By Dan Stinton
A runner from Colorado certainly has a tale to tell after he was attacked by a young male cougar on Monday. The incident happened at Horsetooth Mountain Open Space on a mountain trail in the north of the state.
The victim heard something move behind him and as he turned, the mountain lion pounced on him, biting his hands and face. In what must have been a terrifying moment, he managed to fight back and ended up killing the lion in self-defence, believed to be by suffocation.
Having sustained serious injuries, the runner then made his way to the local hospital. A state official said “The runner did everything he could to save his life. In the event of a lion attack you need to do anything in your power to fight back just as this gentleman did.”
Mountain lion attacks are rare. The Colorado Parks and Wildlife (CPW) official statement says there have been three fatalities and sixteen injuries due to cougar attacks since 1990. The statement also provides advice on what to do if you’re faced with such a situation, including staying calm and trying not to run as this “may stimulate a lion’s instinct to chase and attack. Face the lion and stand upright.”
It is thought that the age of the lion (less than a year) meant that he would still be learning to hunt and wouldn’t necessarily know to avoid humans.

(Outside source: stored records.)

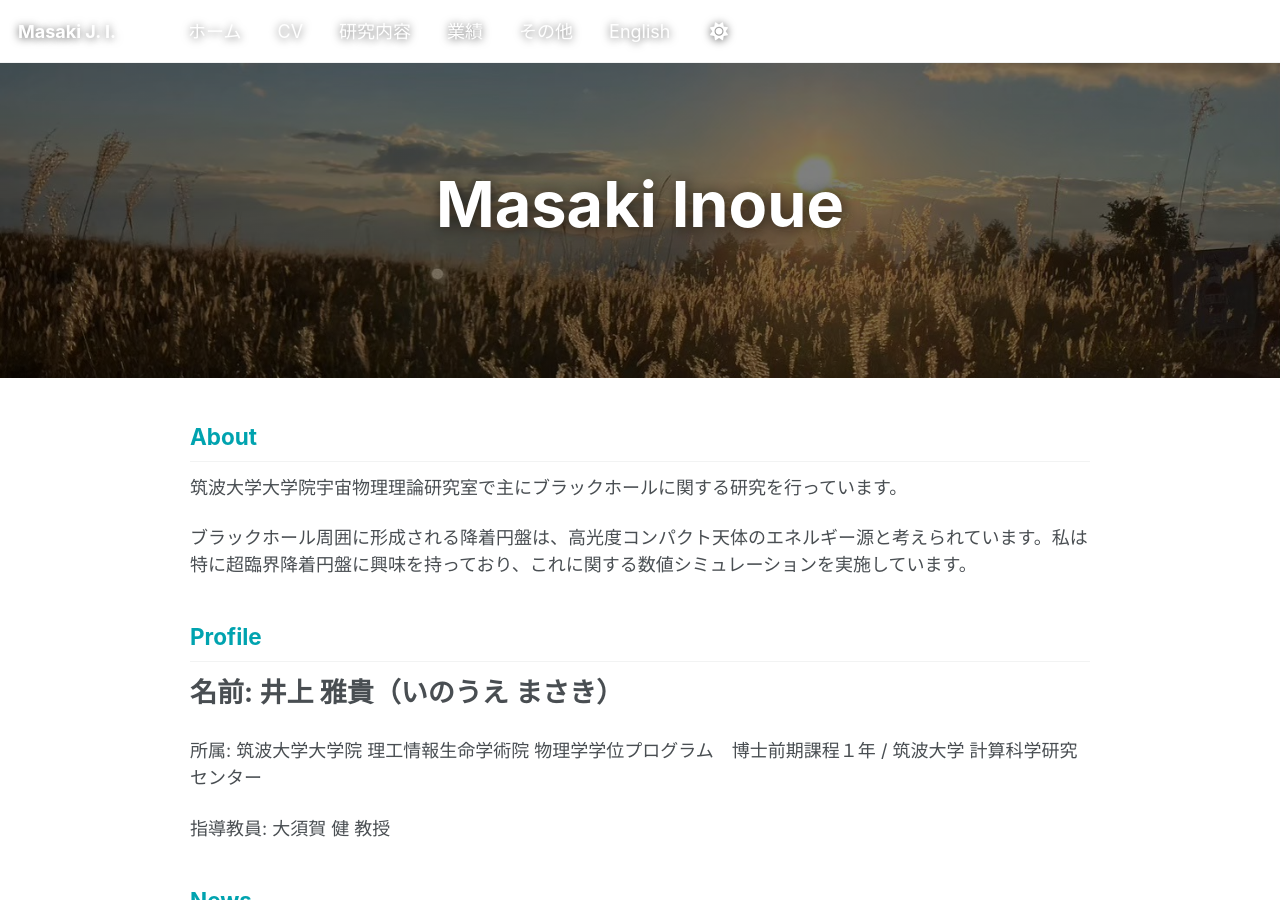
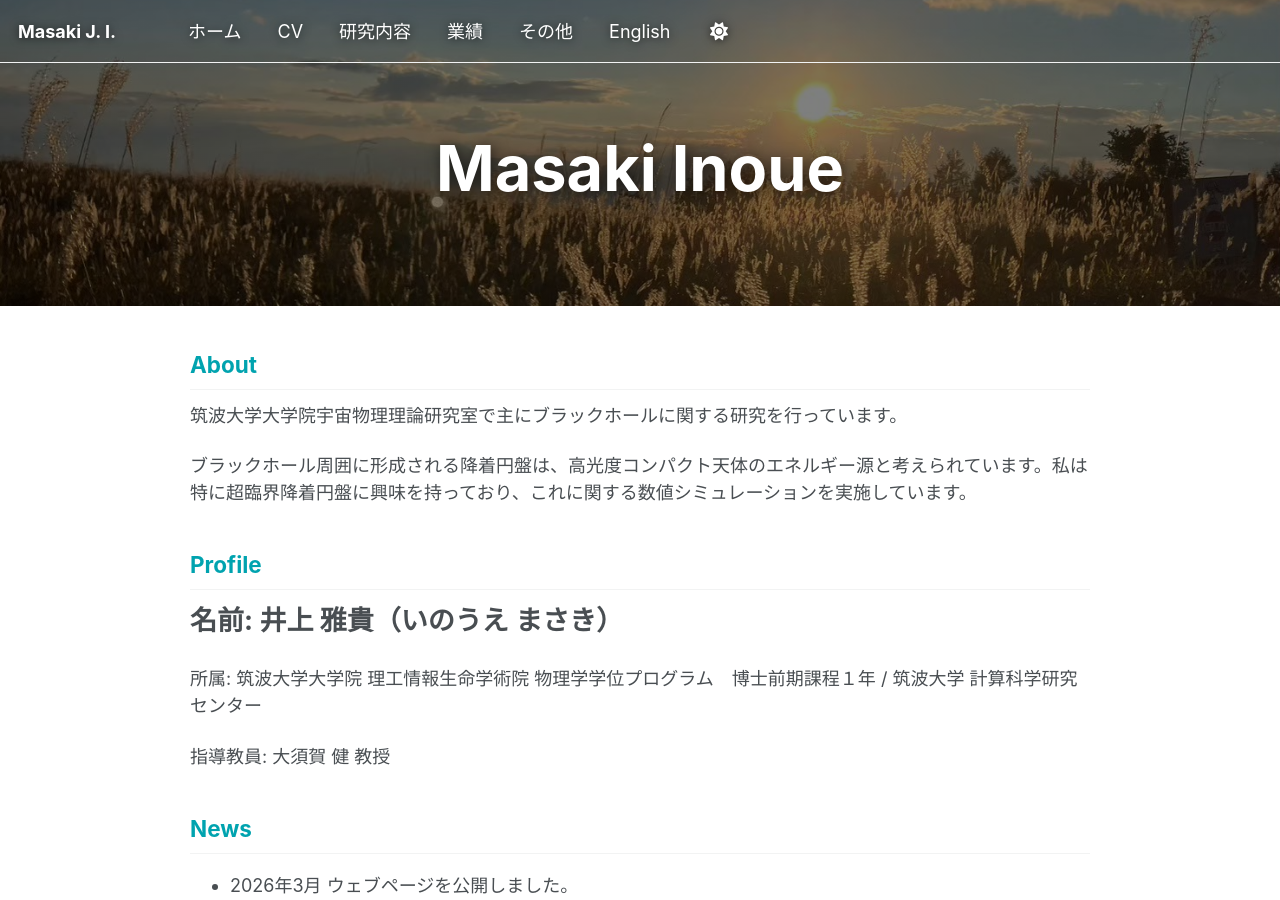
Before and after one commit to Masaki206/Masaki206.github.io, a Jekyll site: the page built from index.md, in a window 1280 px wide and 900 px high. Built offline with Jekyll 4.4.1, drawn with Linux system fonts in a browser that asks for light colours; a script bundle is joined from its source files by our own code; library files that are not in the unit come from our copies.

Commit message:
Update main.scss

```diff
--- a/assets/css/main.scss
+++ b/assets/css/main.scss
@@ -190,3 +190,19 @@ html[data-theme="dark"] {
   padding-top: 70px !important;
 }
 */
+:root {
+  --masthead-height: 72px;
+}
+
+/* ヒーロー画像をページ最上部まで持ち上げる */
+.page__hero--overlay,
+.page__hero,
+.page__hero-image {
+  margin-top: calc(-1 * var(--masthead-height)) !important;
+}
+
+/* 画像上のタイトルや中身が上に食い込みすぎたら少し戻す */
+.page__hero--overlay .wrapper,
+.page__hero .wrapper {
+  padding-top: var(--masthead-height) !important;
+}
```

Had this been a fully grown lion, the outcome may have been very different.
Not trying to make light of a terrifying situation, but if ever there was a moment your heart rate monitor is going to reach maximum levels, this was definitely it.
If you’re likely to be in such areas it’s always best to do some research on the type of wildlife you could encounter and what to do if faced with, for example, a bear or cougar. A slightly different approach may be needed depending upon the animal and how they’re reacting, but the overriding advice appears to be stay calm.
In any event, it’s always wise, especially when running alone, to at least use a tracking app so that someone knows your location and let them know when you’re planning to be back in case anything goes wrong.
Here in the UK, one of the most common encounters is being leapt upon by someone else’s dog. The owner usually says “He won’t bite mate, he’s fine”, no matter how much they’re snarling and clambering up your leg. Personally, my most wild encounter has been avoiding a terrified badger, but we welcome readers to share stories of encounters with wildlife during their trail running.